- Before you leave the organization, ask the organization’s sponsor if he/she will be willing to serve as a reference for graduate school and future jobs. If so, be sure to keep them up-to-date on which schools/positions you are applying to so they are not caught off guard when the phone rings!
UNL Career Services
- Attend Meet-the-Employer events
- Set up an account on Husker Hire Link, an online job and internship research tool that allows you to search for opportunities, post and send your resume, and participate in on-campus interviews and career events.
- Attend On-campus Interviews
- Attend Career Fairs. Even if you are not ready for a full-time job, career fairs offer the opportunity for part-jobs, internships, and networking
- Make an appointment with a career counselor as they are familiar with local employers and have professional contacts at different companies
- Attend local Career Fairs
- Attend local Employer Open Houses
Faculty and Advisors
- Develop a relationship with one or more faculty members whom you can ask to serve as a reference for graduate school and future jobs. Again, remember to keep them up-to-date on the schools/positions to which you are applying.
- Advisors often are familiar with local employers and have professional contacts at different organizations.
- Create a networking card, which is much like a business card. Low-cost student business cards are available through UNL Printing Services and they offer several UNL designs from which you can choose.
- Keep your resume up-to-date and have copies readily available in case your new contacts ask for it.
The basis of a liberal arts degree is to impart students with transferrable skills, which are knowledge and abilities you develop as a college student that are transferrable to the job market. For example, while you probably will not need to recite the steps of the scientific method for your future employer, you will need to communicate how learning the scientific method taught you to think critically and solve problems.

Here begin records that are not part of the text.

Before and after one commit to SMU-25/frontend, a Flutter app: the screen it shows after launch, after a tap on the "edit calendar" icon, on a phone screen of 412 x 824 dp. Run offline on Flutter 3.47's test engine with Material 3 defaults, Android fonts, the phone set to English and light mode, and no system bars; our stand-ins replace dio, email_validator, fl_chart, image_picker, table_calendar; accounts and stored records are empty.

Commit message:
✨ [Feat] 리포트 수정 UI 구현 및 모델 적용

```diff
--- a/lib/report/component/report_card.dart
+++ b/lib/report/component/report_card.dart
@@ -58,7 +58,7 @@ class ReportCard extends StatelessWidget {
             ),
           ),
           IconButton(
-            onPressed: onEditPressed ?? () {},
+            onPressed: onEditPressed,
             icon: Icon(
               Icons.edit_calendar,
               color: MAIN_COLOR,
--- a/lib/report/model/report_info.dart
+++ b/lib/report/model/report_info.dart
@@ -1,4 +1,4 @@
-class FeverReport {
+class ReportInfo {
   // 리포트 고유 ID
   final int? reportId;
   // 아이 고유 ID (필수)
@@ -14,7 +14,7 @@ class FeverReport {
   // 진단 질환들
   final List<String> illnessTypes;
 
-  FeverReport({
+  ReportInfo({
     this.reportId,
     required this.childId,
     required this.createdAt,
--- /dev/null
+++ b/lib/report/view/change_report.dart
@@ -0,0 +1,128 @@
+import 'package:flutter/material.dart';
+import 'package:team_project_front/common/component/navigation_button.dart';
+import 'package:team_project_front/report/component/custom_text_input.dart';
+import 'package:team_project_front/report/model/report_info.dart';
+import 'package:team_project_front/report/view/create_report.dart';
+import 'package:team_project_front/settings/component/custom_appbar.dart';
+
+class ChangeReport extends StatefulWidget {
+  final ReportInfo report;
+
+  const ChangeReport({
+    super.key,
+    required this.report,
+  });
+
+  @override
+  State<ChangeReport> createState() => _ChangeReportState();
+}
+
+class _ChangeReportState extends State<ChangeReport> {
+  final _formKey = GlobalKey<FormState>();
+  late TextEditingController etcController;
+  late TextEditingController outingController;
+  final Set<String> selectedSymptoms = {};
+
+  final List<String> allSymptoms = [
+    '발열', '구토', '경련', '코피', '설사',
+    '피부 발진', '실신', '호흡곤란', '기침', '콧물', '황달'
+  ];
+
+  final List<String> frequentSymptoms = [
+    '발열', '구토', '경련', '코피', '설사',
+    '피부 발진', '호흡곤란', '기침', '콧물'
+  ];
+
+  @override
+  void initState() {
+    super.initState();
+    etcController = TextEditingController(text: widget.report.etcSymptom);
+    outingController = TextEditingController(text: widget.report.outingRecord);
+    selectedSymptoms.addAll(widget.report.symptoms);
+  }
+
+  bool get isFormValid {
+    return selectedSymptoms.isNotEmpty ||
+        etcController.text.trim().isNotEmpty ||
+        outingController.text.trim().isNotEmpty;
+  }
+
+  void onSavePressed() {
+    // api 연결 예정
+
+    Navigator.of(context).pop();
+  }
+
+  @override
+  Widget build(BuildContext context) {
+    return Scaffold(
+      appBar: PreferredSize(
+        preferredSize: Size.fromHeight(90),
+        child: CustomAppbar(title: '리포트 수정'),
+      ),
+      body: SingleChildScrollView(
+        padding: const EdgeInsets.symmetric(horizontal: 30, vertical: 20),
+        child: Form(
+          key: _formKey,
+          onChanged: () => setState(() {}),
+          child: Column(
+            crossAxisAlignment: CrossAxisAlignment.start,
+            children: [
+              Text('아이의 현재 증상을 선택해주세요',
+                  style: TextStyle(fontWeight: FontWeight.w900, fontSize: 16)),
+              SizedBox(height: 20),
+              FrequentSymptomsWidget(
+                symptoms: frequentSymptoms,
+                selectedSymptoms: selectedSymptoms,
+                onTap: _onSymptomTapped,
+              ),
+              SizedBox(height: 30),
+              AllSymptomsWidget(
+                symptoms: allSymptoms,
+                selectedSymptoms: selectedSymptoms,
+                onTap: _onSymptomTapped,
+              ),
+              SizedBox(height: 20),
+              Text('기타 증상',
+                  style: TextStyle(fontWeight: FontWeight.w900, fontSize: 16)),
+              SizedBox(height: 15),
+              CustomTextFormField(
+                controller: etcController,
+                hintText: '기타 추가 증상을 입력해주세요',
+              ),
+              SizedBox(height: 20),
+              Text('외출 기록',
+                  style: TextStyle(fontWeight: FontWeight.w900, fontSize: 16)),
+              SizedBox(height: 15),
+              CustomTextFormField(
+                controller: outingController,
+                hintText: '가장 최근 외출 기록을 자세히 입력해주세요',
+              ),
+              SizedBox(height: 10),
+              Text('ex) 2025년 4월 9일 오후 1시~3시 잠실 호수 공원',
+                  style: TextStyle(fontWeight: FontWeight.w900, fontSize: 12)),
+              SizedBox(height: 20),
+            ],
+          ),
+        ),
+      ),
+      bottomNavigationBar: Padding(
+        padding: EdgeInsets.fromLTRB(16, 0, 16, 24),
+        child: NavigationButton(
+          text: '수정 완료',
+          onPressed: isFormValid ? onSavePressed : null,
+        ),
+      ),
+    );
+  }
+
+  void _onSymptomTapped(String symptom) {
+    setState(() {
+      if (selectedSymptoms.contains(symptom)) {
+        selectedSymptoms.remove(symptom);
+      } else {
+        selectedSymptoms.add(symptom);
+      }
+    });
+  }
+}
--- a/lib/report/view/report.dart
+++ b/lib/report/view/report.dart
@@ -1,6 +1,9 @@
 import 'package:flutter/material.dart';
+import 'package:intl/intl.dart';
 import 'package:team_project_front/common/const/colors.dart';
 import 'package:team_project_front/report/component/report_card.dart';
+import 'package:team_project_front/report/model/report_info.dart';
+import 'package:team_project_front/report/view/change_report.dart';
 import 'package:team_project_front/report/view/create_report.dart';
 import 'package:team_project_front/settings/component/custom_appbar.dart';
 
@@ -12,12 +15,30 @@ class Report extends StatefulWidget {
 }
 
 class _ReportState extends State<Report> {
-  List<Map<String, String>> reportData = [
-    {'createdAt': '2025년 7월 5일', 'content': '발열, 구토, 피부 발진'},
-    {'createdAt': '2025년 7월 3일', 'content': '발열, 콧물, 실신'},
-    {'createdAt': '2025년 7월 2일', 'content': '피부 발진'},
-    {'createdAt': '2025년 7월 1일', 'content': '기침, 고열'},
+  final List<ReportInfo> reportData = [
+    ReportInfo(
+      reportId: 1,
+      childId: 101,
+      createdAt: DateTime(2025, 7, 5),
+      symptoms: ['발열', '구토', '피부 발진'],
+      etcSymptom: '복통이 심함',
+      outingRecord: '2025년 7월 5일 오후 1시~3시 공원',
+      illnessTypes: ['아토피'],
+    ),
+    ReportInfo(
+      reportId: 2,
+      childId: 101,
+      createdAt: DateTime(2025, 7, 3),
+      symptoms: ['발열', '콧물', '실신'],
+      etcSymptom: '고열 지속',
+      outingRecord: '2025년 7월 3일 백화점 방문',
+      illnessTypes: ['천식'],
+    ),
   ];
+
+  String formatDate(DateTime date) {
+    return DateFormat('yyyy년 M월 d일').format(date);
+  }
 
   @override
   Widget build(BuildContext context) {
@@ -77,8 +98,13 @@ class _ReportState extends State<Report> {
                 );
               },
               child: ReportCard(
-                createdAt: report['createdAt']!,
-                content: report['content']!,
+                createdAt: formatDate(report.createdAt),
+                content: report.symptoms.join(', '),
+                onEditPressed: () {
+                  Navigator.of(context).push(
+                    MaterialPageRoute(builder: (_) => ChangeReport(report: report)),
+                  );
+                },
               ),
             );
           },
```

Below are examples of transferrable skills. Be prepared to discuss with a prospective employer which of these skills you have, how they will benefit you for that specific employer, and examples of times when you utilized that skill. Your ability to communicate how your liberal arts education prepared you for the job for which you are applying is what can land you the job!
Communication: the skillful expression, transmission and interpretation of knowledge and ideas
- Writing concisely
- Listening attentively
- Expressing ideas
- Facilitating group discussion
- Providing appropriate feedback
- Describing feelings
- Reporting information
- Perceiving nonverbal messages
Research and Planning: the search for specific knowledge; the ability to conceptualize future needs and develop solutions
- Creating ideas
- Identifying problems
- Imagining alternatives
- Identifying resources
- Gathering information
- Defining needs
- Extracting important information
- Setting goals
- Solving problems
Human Relations: the use of interpersonal skills for resolving conflict, relating to and helping people
- Being sensitive
- Conveying feelings
- Providing support for others
- Sharing credit for accomplishments
Organization, Management and Leadership: the ability to supervise, direct and guide individuals and groups in the completion of tasks and fulfillment of goals
- Handling details
- Coordinating tasks
- Managing groups
- Delegating responsibility
- Collaborative decision making
- Selling ideas or products
- Promoting change
Work Survival: the day-to-day skills that promote effective production and work satisfaction
- Enforcing policies
- Being punctual
- Managing time
- Attending to detail
- Setting and meeting deadlines
- Accepting responsibility
- Enlisting help
- Meeting goals